Employment provides more than a paycheck; it is a way for individuals to meaningfully engage in their communities and to socially connect through productive activity. It builds a sense of self-direction and belonging that paves the way to long-term recovery.
Supportive housing is an ideal platform for delivering a wide array of services that help vulnerable individuals connect to jobs and maintain employment. Affordable housing with access to critical services, such as ongoing behavioral healthcare, transportation, child care, crisis intervention and housing stabilization increases the likelihood of being a successful employee.
Innovative providers are demonstrating how supportive housing can be successfully paired with employment supports to increase job opportunities for their tenants.
Central City Concern, a nonprofit agency serving individuals and families experiencing homelessness in Portland, provides supportive housing connected to a robust array of employment services including a co-located one-stop job center, transitional jobs, employment and in-house employment. Their workforce program served 757 homeless jobseekers in 2014 and over 60 percent found employment. In addition, half of their own employees, or about 375 individuals, self-identify as people in recovery and 25 percent have first-hand experience with Central City Concern's programs.

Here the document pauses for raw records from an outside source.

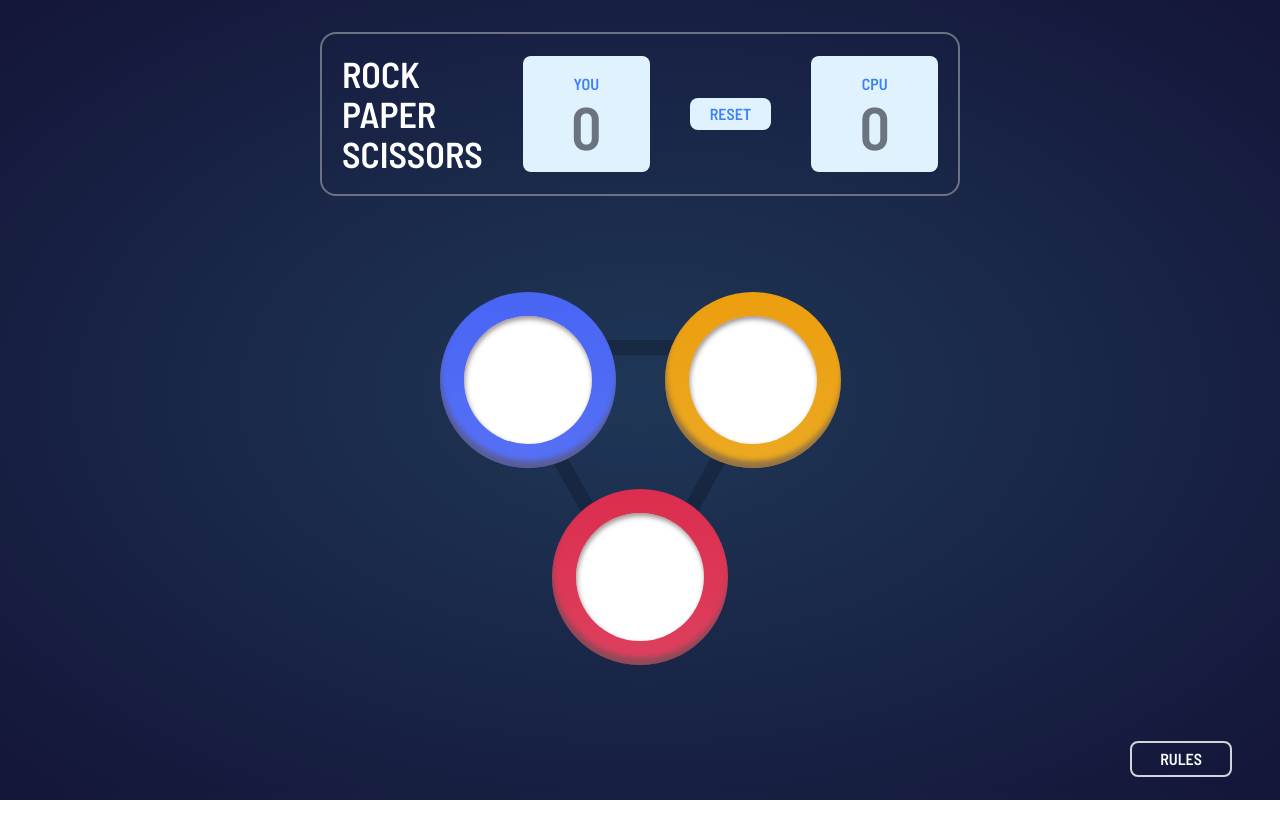
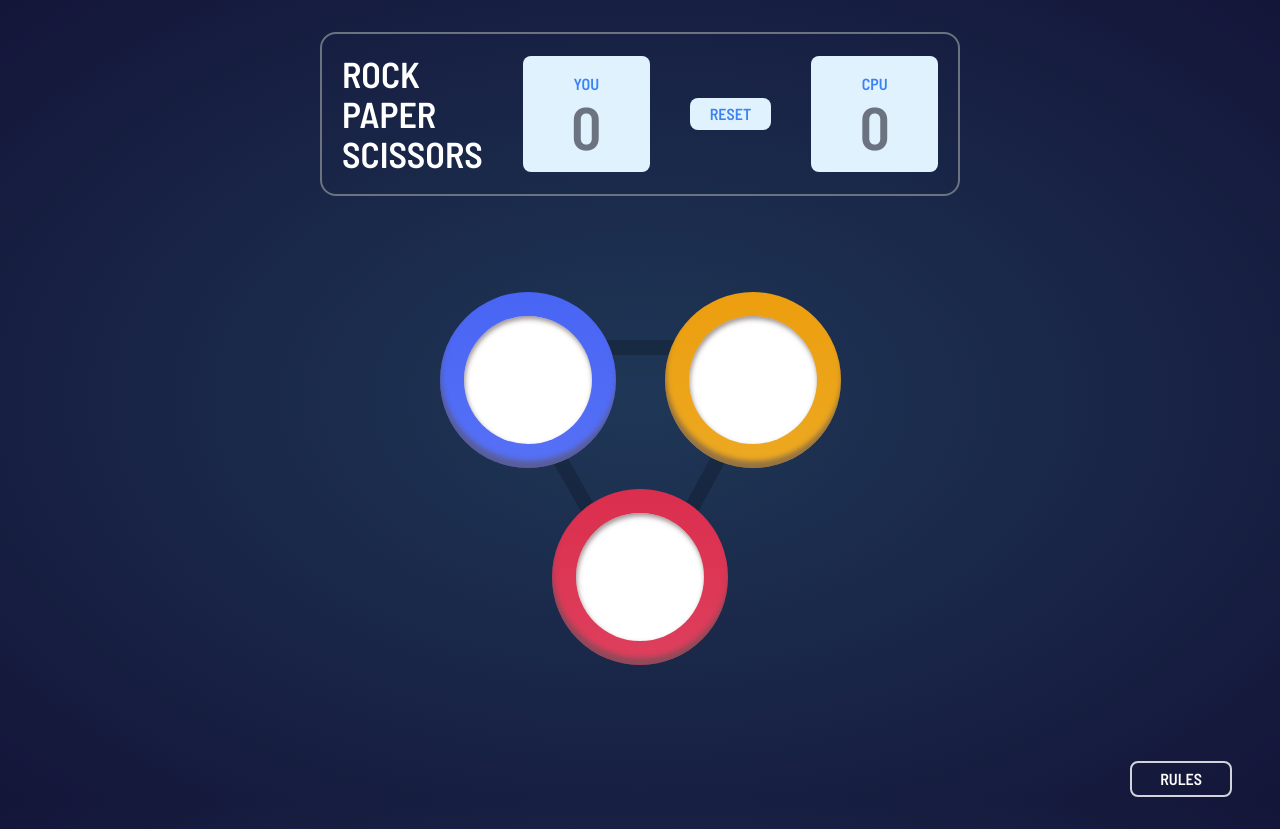
Before and after one commit to Kenny-ai/rock-paper-scissors, a React (Create React App) app: page / in a window 1280 px wide. Before the commit the page ends 800 px from the top, so only its background shows below. Built offline with nearby package versions, Linux system fonts and the light colour scheme; some icons are missing; a web font is replaced by a local one.

Commit message:
rules button placement fix

```diff
--- a/src/App.css
+++ b/src/App.css
@@ -10,3 +10,7 @@
     height: 95vh;
   }
 }
+
+.app {
+  height: 100vh;
+}
--- a/src/components/Button/Button.tsx
+++ b/src/components/Button/Button.tsx
@@ -4,7 +4,7 @@ const Button = () => {
 
   const { setShowRules } = useStateContext();
   return (
-    <div className="py-5 lg:py-3">
+    <div className="py-5 lg:py-8">
       <div className="button flex justify-center lg:justify-end md:px-12">
         <button
           className={"uppercase border-2 border-gray-300 rounded-lg px-7 py-1 cursor-pointer select-none active:scale-105 hover:ring-2"}
```
Also changed, not shown: 1 other file (tests, documents, lock files or other folders).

Jericho Project, a non-profit agency serving individuals and families experiencing homelessness in New York City, employs a team of Career Counselors and Employment Specialists that help place residents into meaningful employment opportunities. Over 80 percent of Jericho's housing residents participate in their Workforce Opportunities Initiative and employed residents have an average wage of more than $12 per hour.
Through what is known as the Work Well Initiative, CSH collaborates with the San Diego Workforce Partnership (SDWP) to increase employment opportunities for vulnerable individuals with lived experience of mental illness in San Diego County, CA. As the local Workforce Development Board, SDWP is integral to this work, particularly when it comes to engaging the business sector. SDWP helps empower job seekers to meet the current and future workforce needs of employers in San Diego by funding job training programs, providing targeted employment services, and collecting regional data on workforce trends, in-demand occupations, and high-growth industries.

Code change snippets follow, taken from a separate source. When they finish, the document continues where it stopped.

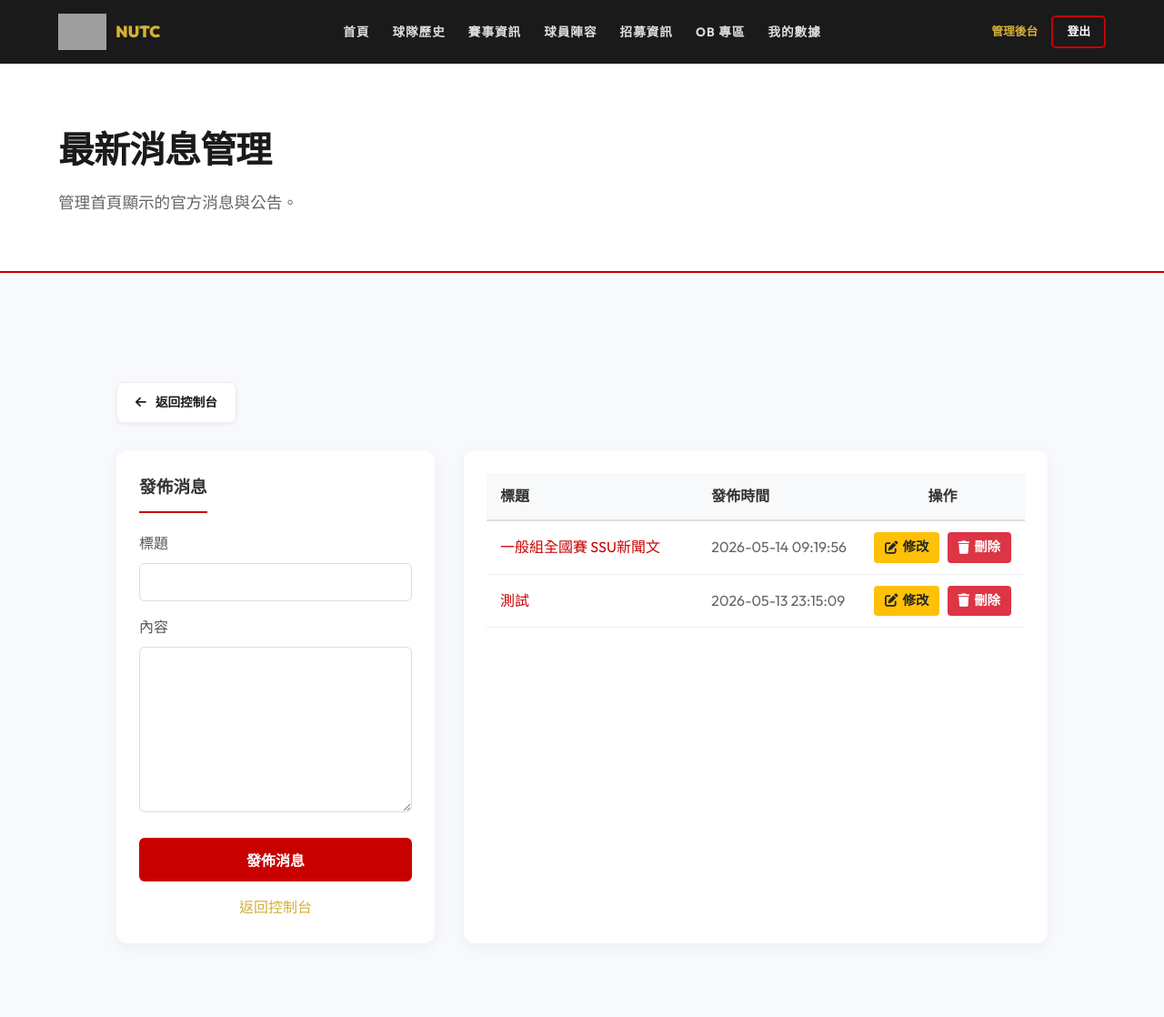
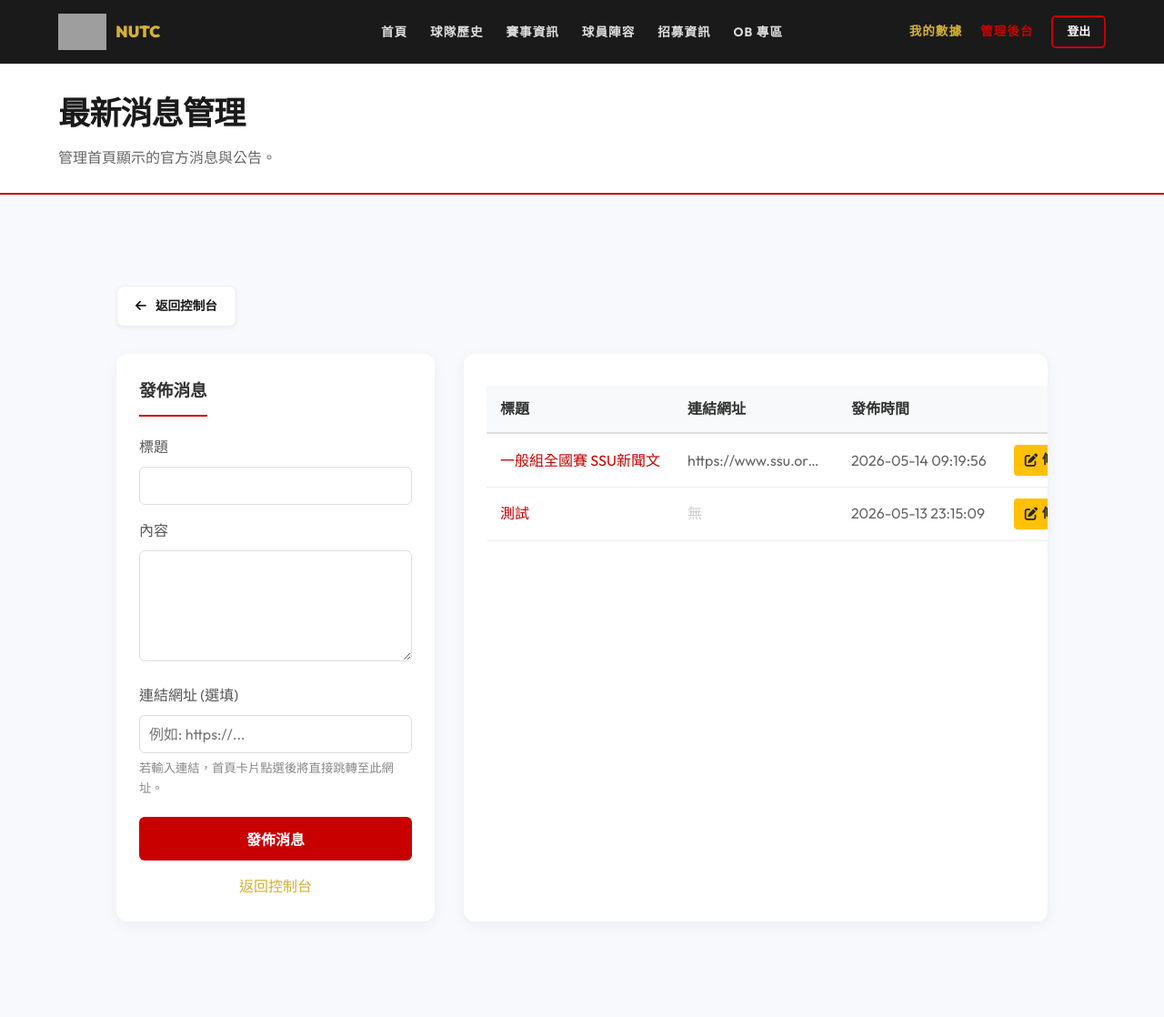
Before and after one commit to lzh082007/baseball_web, a PHP site: page /admin_news.php in a window 1280 px wide. Shown: the top 1118 px of the page at 91% size. Run offline with PHP 8.4, Linux system fonts and the light colour scheme; the visitor is signed in with stand-in values (Sample User, id 1); data comes from the database, SQL or seed files in the repository; both versions use the stored data as it was after the commit; grey boxes are pictures that could not be loaded.

Commit message:
“5/14資料庫更新及修改”

```diff
--- a/admin_news.php
+++ b/admin_news.php
@@ -7,18 +7,16 @@ if ($_SERVER['REQUEST_METHOD'] == 'POST') {
     if (isset($_POST['add'])) {
         $db->insert('news', [
             'title' => $_POST['title'],
-            'content' => $_POST['content']
-            // created_at will use DB default current_timestamp() if handled by DB,
-            // or we can let the Database.php insert handle it.
-            // In Database.php we see created_at is strictly handled for member table,
-            // but news table has DEFAULT current_timestamp(). So we don't need to specify it.
+            'content' => $_POST['content'],
+            'link' => $_POST['link']
         ]);
         $msg = '最新消息新增成功！';
     }
     if (isset($_POST['update'])) {
         $db->update('news', $_POST['news_id'], [
             'title' => $_POST['title'],
-            'content' => $_POST['content']
+            'content' => $_POST['content'],
+            'link' => $_POST['link']
         ]);
         $msg = '最新消息修改成功！';
     }
@@ -69,9 +67,14 @@ usort($newsRecords, function($a, $b) {
                         <label style="display: block; margin-bottom: 8px; font-weight: 500; color: #555;">標題</label>
                         <input type="text" name="title" class="form-control" style="width: 100%; padding: 10px; border: 1px solid #ddd; border-radius: 6px; box-sizing: border-box;" value="<?= $editRecord ? htmlspecialchars($editRecord['title']) : '' ?>" required>
                     </div>
+                    <div class="form-group" style="margin-bottom: 15px;">
+                        <label style="display: block; margin-bottom: 8px; font-weight: 500; color: #555;">內容</label>
+                        <textarea name="content" class="form-control" style="width: 100%; padding: 10px; border: 1px solid #ddd; border-radius: 6px; box-sizing: border-box; resize: vertical;" rows="5" required><?= $editRecord ? htmlspecialchars($editRecord['content']) : '' ?></textarea>
+                    </div>
                     <div class="form-group" style="margin-bottom: 20px;">
-                        <label style="display: block; margin-bottom: 8px; font-weight: 500; color: #555;">內容</label>
-                        <textarea name="content" class="form-control" style="width: 100%; padding: 10px; border: 1px solid #ddd; border-radius: 6px; box-sizing: border-box; resize: vertical;" rows="8" required><?= $editRecord ? htmlspecialchars($editRecord['content']) : '' ?></textarea>
+                        <label style="display: block; margin-bottom: 8px; font-weight: 500; color: #555;">連結網址 (選填)</label>
+                        <input type="text" name="link" class="form-control" style="width: 100%; padding: 10px; border: 1px solid #ddd; border-radius: 6px; box-sizing: border-box;" placeholder="例如: https://..." value="<?= $editRecord ? htmlspecialchars($editRecord['link'] ?? '') : '' ?>">
+                        <small style="color: #888; margin-top: 5px; display: block;">若輸入連結，首頁卡片點選後將直接跳轉至此網址。</small>
                     </div>
                     <?php if ($editRecord): ?>
                         <button type="submit" name="update" class="btn-submit" style="width: 100%; padding: 12px; background: var(--secondary); color: #1a1a1a; border: none; border-radius: 6px; cursor: pointer; font-weight: bold; transition: opacity 0.3s;">儲存修改</button>
@@ -88,20 +91,26 @@ usort($newsRecords, function($a, $b) {
                 <table class="admin-table" style="width: 100%; border-collapse: collapse;">
                     <thead>
                         <tr style="background: #f8f9fa; border-bottom: 2px solid #ddd;">
-                            <th style="padding: 12px 15px; text-align: left; color: #333; width: 50%;">標題</th>
-                            <th style="padding: 12px 15px; text-align: left; color: #333; width: 30%;">發佈時間</th>
-                            <th style="padding: 12px 15px; text-align: center; color: #333; width: 20%;">操作</th>
+                            <th style="padding: 12px 15px; text-align: left; color: #333;">標題</th>
+                            <th style="padding: 12px 15px; text-align: left; color: #333; width: 150px;">連結網址</th>
+                            <th style="padding: 12px 15px; text-align: left; color: #333; width: 180px;">發佈時間</th>
+                            <th style="padding: 12px 15px; text-align: center; color: #333; width: 180px;">操作</th>
                         </tr>
                     </thead>
                     <tbody>
                         <?php if (empty($newsRecords)): ?>
                         <tr>
-                            <td colspan="3" style="padding: 20px; text-align: center; color: #777;">目前沒有最新消息。</td>
+                            <td colspan="4" style="padding: 20px; text-align: center; color: #777;">目前沒有最新消息。</td>
                         </tr>
                         <?php else: ?>
                             <?php foreach ($newsRecords as $news): ?>
                                 <tr style="border-bottom: 1px solid #eee; transition: background 0.3s;">
                                     <td style="padding: 12px 15px; font-weight: 500; color: var(--primary);"><?= htmlspecialchars($news['title']) ?></td>
+                                    <td style="padding: 12px 15px; color: #666;">
+                                        <div style="max-width: 150px; overflow: hidden; text-overflow: ellipsis; white-space: nowrap;" title="<?= !empty($news['link']) ? htmlspecialchars($news['link']) : '' ?>">
+                                            <?= !empty($news['link']) ? htmlspecialchars($news['link']) : '<span style="color: #ccc;">無</span>' ?>
+                                        </div>
+                                    </td>
                                     <td style="padding: 12px 15px; color: #666;"><?= htmlspecialchars($news['created_at']) ?></td>
                                     <td style="padding: 12px 15px; text-align: center; white-space: nowrap;">
                                         <a href="admin_news.php?edit_id=<?= $news['news_id'] ?>" class="admin-action-btn admin-btn-edit"><i class="fas fa-edit"></i> 修改</a>
--- a/assets/css/style.css
+++ b/assets/css/style.css
@@ -95,8 +95,38 @@ nav {
     transform: translateY(-3px);
 }
 
+.header-nav-link,
+.nav-links a {
+    color: var(--text-white); /* Default: White */
+    text-decoration: none;
+    font-weight: 700;
+    font-size: 0.85rem;
+    transition: var(--transition);
+    text-transform: uppercase;
+    display: inline-block;
+    letter-spacing: 1px;
+    opacity: 0.85;
+}
+
+.header-nav-link:hover,
+.nav-links a:hover {
+    color: var(--secondary) !important;
+    transform: translateY(-3px);
+}
+
+.header-nav-link.active,
 .nav-links li.active a {
-    color: var(--primary);
+    color: var(--primary) !important;
+}
+
+/* Specific Gold Links for My Data & Admin */
+.gold-link {
+    color: var(--secondary) !important;
+    opacity: 1;
+}
+.gold-link:hover,
+.gold-link.active {
+    color: var(--primary) !important;
 }
 
 .btn-login {
@@ -116,15 +146,15 @@ nav {
 
 /* Page Header (Replacing Hero) */
 .page-header {
-    padding: 60px 5%;
+    padding: 25px 5%; /* Even shorter */
     background-color: #fff;
     border-bottom: 2px solid var(--primary);
-    margin-bottom: 40px;
+    margin-bottom: 20px;
     text-align: left;
 }
 
 .page-header h1 {
-    font-size: 2.5rem;
+    font-size: 2.2rem;
     font-weight: 900;
     color: var(--bg-dark);
     text-transform: uppercase;
@@ -135,9 +165,9 @@ nav {
 }
 
 .page-header p {
-    font-size: 1.1rem;
+    font-size: 1rem;
     color: #666;
-    margin-top: 10px;
+    margin-top: 5px;
     font-weight: 500;
 }
 
@@ -329,6 +359,39 @@ footer {
     background: #A00000;
 }
 
+.admin-table {
+    width: 100%;
+    border-collapse: collapse;
+    margin-top: 10px;
+}
+
+.admin-table th,
+.admin-table td {
+    padding: 12px 15px;
+    text-align: left;
+    border-bottom: 1px solid #eee;
+}
+
+.admin-table th {
+    background: #f8f9fa;
+    font-weight: 700;
+    color: #333;
+    border-bottom: 2px solid #ddd;
+}
+
+.admin-table tr:hover {
+    background: #fdfdfd;
+}
+
+/* Ensure Action buttons don't overflow */
+.admin-table th:last-child,
+.admin-table td:last-child {
+    text-align: center;
+    width: 180px;
+    min-width: 180px;
+    white-space: nowrap;
+}
+
 /* Checkbox Styles */
 .checkbox-group {
     display: grid;
@@ -421,7 +484,7 @@ footer {
 }
 .search-bar-btn {
     height: 100%;
-    padding: 0 25px;
+    padding: 0 30px; /* Increased padding */
     background: var(--primary);
     color: white;
     border: none;
@@ -434,6 +497,7 @@ footer {
     justify-content: center;
     gap: 8px;
     white-space: nowrap;
+    flex-shrink: 0; /* Prevent the button from being squashed */
 }
 .search-bar-btn:hover {
     background: #A00000;
--- a/includes/header.php
+++ b/includes/header.php
@@ -57,21 +57,19 @@
                 <li class="<?= basename($_SERVER['PHP_SELF']) == 'players.php' ? 'active' : '' ?>"><a href="players.php">球員陣容</a></li>
                 <li class="<?= basename($_SERVER['PHP_SELF']) == 'join.php' ? 'active' : '' ?>"><a href="join.php">招募資訊</a></li>
                 <li class="<?= basename($_SERVER['PHP_SELF']) == 'ob.php' ? 'active' : '' ?>"><a href="ob.php">OB 專區</a></li>
-                <?php if (isLoggedIn()): ?>
-                    <li class="<?= strpos($_SERVER['PHP_SELF'], 'dashboard') !== false ? 'active' : '' ?>"><a href="member_dashboard.php">我的數據</a></li>
-                <?php endif; ?>
             </ul>
         </div>
 
-        <div class="user-action">
+        <div class="user-action" style="display: flex; align-items: center; gap: 20px;">
             <?php if (isLoggedIn()): ?>
+                <a href="member_dashboard.php" class="header-nav-link gold-link <?= basename($_SERVER['PHP_SELF']) == 'member_dashboard.php' ? 'active' : '' ?>">我的數據</a>
                 <?php if (isAdmin()): ?>
-                    <a href="admin_dashboard.php" style="margin-right: 15px; color: var(--secondary); text-decoration: none; font-size: 0.8rem; font-weight: 700;">管理後台</a>
+                    <a href="admin_dashboard.php" class="header-nav-link gold-link <?= strpos(basename($_SERVER['PHP_SELF']), 'admin_') === 0 ? 'active' : '' ?>">管理後台</a>
                 <?php endif; ?>
                 <a href="logout.php" class="btn-login" style="background: transparent; color: var(--text-white); border: 2px solid var(--primary); padding: 5px 15px; font-size: 0.8rem;">登出</a>
             <?php else: ?>
                 <a href="login.php" class="btn-login" style="padding: 5px 20px; font-size: 0.9rem;">登入</a>
-                <a href="register.php" style="margin-left: 10px; color: var(--text-white); text-decoration: none; font-size: 0.8rem;">註冊</a>
+                <a href="register.php" class="header-nav-link <?= basename($_SERVER['PHP_SELF']) == 'register.php' ? 'active' : '' ?>" style="margin-left: 10px;">註冊</a>
             <?php endif; ?>
         </div>
     </nav>
```
Also changed, not shown: admin_contact.php (+9 -7 lines), baseball_web.sql (+16 -14 lines), index.php (+6 -3 lines), 1 other file.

Despite promising trends, increasing employment among tenants in supportive housing and other vulnerable individuals requires more action to transform our service culture and offerings to prioritize jobs, and encourage and support tenants moving toward maximum independence. We need to embrace comprehensive employment programming and services that include job training, skill development, benefits counseling, job coaching, and strong linkages to employers and public workforce agencies.
We know that supportive housing isn't just about ending instability; it's about ending a sense of hopelessness. It's about realizing one's full potential. It's about recovery. And when it comes to all of these goals, jobs and economic advancement play pivotal roles in ensuring success.